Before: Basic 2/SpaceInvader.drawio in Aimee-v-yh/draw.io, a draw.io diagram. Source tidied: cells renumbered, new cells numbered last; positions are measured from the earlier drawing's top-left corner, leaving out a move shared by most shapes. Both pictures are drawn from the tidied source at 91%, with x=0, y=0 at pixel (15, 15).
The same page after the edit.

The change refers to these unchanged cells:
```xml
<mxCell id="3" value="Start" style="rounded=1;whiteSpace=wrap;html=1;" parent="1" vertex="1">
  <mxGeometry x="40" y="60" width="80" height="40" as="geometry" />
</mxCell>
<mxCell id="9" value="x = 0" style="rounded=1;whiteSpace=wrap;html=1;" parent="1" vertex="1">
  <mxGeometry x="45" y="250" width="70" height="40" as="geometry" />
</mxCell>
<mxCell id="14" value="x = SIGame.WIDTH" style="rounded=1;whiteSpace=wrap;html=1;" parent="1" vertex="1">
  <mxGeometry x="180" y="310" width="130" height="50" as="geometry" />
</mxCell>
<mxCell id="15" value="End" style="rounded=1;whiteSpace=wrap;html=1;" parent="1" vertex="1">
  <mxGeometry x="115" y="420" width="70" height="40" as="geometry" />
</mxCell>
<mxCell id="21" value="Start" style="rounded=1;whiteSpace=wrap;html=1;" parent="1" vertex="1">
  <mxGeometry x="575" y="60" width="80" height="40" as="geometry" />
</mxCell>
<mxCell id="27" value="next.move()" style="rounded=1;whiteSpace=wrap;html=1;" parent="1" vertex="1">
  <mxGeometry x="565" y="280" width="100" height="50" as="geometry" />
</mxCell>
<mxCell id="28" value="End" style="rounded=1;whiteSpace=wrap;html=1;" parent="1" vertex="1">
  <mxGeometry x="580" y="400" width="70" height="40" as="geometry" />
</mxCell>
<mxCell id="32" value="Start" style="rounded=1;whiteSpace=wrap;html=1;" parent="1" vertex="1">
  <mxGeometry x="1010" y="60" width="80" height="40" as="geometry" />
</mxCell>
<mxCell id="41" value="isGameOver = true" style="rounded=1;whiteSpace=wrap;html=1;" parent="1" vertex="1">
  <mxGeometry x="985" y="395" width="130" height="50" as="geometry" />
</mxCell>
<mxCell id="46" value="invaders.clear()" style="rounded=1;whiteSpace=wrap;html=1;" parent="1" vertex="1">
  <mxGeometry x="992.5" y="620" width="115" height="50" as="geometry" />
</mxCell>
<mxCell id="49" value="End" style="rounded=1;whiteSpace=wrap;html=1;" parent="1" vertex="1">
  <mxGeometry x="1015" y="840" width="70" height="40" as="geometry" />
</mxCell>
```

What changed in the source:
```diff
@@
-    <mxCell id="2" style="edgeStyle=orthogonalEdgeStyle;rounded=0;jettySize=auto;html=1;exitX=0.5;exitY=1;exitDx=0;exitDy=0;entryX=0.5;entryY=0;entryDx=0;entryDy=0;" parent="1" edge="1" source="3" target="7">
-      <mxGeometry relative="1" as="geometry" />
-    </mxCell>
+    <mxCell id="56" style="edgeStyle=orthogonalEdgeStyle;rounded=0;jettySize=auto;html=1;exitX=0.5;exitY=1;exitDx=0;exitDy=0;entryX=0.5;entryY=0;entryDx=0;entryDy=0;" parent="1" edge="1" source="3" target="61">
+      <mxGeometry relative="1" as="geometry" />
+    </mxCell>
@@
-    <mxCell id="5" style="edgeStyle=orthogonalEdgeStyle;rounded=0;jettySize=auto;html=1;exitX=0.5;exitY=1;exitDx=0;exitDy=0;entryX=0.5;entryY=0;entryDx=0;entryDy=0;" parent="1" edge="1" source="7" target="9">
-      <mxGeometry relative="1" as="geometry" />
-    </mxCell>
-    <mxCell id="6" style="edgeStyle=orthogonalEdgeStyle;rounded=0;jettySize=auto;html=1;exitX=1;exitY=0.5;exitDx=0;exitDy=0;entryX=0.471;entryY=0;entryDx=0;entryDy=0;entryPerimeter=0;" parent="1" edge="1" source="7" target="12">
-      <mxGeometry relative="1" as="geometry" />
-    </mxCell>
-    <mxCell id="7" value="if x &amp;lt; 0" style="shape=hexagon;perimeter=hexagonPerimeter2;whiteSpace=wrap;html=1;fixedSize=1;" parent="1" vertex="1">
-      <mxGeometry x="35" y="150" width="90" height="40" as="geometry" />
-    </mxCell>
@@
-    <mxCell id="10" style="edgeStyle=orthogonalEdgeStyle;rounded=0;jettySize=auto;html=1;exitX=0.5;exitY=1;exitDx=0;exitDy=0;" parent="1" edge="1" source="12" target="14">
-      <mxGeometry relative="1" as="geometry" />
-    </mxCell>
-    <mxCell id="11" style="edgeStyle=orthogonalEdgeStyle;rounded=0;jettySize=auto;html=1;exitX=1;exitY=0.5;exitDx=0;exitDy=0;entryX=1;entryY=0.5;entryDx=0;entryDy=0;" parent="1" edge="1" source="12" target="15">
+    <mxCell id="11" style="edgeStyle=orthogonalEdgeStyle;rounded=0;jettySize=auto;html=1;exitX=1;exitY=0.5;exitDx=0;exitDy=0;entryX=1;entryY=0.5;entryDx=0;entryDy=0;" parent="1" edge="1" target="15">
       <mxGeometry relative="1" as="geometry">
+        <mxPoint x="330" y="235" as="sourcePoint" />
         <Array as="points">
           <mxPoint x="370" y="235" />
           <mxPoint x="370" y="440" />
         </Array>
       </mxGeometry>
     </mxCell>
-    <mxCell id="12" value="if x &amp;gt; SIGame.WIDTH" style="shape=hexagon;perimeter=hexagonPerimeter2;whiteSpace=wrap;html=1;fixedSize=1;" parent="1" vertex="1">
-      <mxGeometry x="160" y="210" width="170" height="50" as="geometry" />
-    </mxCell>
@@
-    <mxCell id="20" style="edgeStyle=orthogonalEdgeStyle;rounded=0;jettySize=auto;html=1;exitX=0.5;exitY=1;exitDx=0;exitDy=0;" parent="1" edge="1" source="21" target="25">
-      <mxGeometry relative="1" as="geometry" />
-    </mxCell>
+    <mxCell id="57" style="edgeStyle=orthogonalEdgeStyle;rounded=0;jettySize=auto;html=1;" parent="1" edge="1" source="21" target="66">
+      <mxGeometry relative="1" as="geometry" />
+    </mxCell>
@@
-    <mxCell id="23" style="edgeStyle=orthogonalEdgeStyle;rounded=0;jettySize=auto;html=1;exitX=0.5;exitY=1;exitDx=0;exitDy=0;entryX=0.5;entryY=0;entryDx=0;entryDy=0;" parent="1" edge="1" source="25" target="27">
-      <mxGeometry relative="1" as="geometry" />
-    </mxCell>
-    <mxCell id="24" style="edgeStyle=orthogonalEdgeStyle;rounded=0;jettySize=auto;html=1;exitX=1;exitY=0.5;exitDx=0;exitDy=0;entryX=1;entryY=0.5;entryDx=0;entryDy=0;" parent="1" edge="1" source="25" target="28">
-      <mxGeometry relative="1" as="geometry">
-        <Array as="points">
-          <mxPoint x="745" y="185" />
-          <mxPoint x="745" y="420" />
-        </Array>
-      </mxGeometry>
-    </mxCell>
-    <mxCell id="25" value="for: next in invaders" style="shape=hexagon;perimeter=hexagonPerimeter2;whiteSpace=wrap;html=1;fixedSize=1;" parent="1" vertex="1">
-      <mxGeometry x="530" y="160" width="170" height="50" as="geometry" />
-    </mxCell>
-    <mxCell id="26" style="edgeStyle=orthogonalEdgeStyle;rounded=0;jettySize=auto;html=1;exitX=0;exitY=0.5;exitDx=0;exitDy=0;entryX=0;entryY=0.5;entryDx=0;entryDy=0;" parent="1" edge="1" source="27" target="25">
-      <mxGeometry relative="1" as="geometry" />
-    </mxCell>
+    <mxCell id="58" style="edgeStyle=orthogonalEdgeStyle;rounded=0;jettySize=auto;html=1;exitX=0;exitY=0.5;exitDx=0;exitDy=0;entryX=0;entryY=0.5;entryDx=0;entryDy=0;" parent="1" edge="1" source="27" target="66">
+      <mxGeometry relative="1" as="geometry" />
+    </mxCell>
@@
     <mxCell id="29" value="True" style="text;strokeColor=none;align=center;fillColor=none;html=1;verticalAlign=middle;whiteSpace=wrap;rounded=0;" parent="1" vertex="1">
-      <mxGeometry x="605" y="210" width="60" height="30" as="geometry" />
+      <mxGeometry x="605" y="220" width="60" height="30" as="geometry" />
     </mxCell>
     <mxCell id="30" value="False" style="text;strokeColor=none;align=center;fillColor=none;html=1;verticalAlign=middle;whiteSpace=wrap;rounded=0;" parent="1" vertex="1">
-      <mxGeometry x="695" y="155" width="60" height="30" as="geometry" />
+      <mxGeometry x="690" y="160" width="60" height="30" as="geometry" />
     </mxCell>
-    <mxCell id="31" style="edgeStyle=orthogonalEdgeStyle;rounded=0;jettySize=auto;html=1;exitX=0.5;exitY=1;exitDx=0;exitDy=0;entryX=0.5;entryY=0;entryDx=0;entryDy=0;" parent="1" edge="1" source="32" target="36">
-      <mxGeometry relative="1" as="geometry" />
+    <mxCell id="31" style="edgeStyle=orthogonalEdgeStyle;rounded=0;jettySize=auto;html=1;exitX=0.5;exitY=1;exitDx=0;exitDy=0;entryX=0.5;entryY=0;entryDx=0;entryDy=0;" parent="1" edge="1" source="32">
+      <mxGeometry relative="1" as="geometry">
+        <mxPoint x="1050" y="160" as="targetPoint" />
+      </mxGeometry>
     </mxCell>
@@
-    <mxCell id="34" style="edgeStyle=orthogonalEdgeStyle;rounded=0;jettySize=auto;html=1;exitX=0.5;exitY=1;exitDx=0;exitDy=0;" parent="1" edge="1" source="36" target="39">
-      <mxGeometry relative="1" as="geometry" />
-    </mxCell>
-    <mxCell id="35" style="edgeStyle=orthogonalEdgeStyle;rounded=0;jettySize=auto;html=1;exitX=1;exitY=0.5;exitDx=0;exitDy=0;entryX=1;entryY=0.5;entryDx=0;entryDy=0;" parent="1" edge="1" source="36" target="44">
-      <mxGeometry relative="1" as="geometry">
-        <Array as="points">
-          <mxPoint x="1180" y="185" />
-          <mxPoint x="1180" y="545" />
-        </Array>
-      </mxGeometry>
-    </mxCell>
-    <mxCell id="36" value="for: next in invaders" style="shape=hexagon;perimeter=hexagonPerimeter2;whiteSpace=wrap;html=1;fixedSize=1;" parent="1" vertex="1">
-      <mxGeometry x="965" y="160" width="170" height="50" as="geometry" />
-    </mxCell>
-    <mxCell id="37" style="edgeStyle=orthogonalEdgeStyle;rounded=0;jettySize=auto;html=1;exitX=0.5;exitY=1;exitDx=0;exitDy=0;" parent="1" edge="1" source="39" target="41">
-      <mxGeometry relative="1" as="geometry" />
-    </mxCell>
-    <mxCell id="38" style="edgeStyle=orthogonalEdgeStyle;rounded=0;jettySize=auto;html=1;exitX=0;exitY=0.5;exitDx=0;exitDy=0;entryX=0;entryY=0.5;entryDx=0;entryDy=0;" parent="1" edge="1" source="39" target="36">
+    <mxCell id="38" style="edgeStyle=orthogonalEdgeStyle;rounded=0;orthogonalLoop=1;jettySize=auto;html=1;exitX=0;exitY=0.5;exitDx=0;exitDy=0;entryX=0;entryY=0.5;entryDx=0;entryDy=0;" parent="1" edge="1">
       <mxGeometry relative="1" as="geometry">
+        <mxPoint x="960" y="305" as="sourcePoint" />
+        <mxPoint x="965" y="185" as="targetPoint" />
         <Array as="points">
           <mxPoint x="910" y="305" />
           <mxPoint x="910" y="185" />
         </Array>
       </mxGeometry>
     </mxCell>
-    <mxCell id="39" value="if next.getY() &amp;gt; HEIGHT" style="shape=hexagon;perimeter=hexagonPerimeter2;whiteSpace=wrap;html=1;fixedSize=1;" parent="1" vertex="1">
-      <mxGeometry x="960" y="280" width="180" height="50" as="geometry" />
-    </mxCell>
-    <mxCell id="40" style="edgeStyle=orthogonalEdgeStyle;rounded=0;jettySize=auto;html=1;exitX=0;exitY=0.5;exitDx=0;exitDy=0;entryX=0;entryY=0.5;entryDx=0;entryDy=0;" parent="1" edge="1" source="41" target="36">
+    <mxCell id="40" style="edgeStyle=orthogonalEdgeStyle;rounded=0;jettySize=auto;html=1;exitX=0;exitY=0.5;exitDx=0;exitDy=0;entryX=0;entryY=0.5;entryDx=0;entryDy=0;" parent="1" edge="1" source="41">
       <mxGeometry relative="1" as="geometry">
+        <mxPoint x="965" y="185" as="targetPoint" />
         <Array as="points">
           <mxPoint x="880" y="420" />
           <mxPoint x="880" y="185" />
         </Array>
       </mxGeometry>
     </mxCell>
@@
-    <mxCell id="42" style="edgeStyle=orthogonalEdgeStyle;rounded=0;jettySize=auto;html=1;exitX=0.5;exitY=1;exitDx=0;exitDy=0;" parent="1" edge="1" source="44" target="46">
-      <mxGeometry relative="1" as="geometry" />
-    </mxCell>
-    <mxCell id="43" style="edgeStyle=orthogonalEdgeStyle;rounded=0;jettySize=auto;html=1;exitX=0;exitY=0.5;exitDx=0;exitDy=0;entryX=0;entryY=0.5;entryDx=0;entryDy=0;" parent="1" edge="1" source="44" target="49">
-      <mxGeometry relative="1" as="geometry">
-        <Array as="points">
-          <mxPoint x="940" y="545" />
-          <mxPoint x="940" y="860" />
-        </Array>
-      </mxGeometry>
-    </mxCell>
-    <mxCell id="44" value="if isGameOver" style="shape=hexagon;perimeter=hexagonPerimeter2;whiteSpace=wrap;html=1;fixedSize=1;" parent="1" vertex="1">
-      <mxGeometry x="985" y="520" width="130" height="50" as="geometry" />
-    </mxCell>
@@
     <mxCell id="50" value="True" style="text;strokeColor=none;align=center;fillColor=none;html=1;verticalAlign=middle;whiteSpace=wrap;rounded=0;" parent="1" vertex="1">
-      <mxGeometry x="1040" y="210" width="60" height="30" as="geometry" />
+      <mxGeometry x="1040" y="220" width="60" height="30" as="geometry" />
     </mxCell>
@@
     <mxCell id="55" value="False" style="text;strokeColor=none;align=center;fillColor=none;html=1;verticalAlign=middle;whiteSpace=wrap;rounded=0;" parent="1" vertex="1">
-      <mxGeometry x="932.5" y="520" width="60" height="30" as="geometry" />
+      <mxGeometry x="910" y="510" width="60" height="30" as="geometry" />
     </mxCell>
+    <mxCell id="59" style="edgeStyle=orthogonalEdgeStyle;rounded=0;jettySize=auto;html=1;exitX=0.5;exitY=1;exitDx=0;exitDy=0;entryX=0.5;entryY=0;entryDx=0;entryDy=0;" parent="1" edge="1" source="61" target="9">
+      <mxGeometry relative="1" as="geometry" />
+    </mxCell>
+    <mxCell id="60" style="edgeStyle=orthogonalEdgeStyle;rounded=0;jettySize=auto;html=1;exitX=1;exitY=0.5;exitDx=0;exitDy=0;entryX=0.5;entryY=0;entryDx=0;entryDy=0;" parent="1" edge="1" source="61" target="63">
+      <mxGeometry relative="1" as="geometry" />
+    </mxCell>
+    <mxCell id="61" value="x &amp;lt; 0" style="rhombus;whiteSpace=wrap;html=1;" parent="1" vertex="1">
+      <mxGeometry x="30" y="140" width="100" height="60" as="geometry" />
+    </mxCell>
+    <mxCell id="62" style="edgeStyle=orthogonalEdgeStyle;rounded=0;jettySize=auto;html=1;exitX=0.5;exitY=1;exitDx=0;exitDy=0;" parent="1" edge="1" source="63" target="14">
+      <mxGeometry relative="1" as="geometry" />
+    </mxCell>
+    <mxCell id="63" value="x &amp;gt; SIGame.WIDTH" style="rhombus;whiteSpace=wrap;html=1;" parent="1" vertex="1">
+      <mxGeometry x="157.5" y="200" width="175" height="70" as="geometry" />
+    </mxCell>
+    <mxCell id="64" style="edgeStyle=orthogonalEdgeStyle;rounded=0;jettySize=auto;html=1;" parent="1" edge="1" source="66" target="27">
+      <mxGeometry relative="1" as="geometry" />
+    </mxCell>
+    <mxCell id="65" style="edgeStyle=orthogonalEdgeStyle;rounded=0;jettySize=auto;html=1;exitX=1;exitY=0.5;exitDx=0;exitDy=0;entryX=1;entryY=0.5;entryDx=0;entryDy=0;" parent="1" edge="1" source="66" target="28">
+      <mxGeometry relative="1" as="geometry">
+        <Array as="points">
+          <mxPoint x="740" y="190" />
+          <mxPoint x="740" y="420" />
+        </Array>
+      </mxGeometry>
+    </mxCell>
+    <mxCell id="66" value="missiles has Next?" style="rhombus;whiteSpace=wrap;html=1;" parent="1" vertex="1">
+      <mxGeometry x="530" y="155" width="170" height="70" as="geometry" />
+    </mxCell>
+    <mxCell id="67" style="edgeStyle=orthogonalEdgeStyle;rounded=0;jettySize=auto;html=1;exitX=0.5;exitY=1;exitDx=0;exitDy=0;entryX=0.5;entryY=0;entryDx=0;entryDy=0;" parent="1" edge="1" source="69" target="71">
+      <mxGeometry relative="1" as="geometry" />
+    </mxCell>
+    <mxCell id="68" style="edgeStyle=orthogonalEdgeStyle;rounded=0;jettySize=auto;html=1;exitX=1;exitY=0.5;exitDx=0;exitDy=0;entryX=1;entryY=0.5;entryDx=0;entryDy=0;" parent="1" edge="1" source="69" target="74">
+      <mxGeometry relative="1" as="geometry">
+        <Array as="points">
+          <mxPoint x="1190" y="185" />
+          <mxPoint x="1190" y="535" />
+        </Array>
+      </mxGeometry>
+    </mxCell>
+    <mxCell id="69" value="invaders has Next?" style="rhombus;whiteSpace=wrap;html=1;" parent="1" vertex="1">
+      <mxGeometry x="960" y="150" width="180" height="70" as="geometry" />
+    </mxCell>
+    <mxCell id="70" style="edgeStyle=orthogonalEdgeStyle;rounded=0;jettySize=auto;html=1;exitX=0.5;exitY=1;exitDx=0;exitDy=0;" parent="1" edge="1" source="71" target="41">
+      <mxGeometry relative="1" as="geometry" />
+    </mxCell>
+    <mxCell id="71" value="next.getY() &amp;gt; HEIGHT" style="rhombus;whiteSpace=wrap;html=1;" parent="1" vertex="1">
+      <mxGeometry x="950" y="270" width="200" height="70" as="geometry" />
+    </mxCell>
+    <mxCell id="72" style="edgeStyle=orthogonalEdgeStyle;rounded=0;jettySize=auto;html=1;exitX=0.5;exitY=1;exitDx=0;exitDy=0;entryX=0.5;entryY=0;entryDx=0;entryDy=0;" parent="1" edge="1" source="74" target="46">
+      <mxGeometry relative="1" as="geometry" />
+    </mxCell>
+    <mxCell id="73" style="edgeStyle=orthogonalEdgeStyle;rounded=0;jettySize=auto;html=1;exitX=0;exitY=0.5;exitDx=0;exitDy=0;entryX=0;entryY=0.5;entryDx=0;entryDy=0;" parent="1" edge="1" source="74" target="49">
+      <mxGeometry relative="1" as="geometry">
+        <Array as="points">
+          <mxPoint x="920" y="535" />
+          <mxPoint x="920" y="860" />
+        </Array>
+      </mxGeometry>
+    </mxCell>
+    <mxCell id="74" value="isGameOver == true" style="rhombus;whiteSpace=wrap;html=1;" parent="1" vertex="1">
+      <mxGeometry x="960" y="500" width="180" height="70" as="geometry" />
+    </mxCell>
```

_ _ _

What you are asked to do.
Select every line in the records above that contains the word "Start".

Written response.
<mxCell id="3" value="Start" style="rounded=1;whiteSpace=wrap;html=1;" parent="1" vertex="1">
<mxCell id="21" value="Start" style="rounded=1;whiteSpace=wrap;html=1;" parent="1" vertex="1">
<mxCell id="32" value="Start" style="rounded=1;whiteSpace=wrap;html=1;" parent="1" vertex="1">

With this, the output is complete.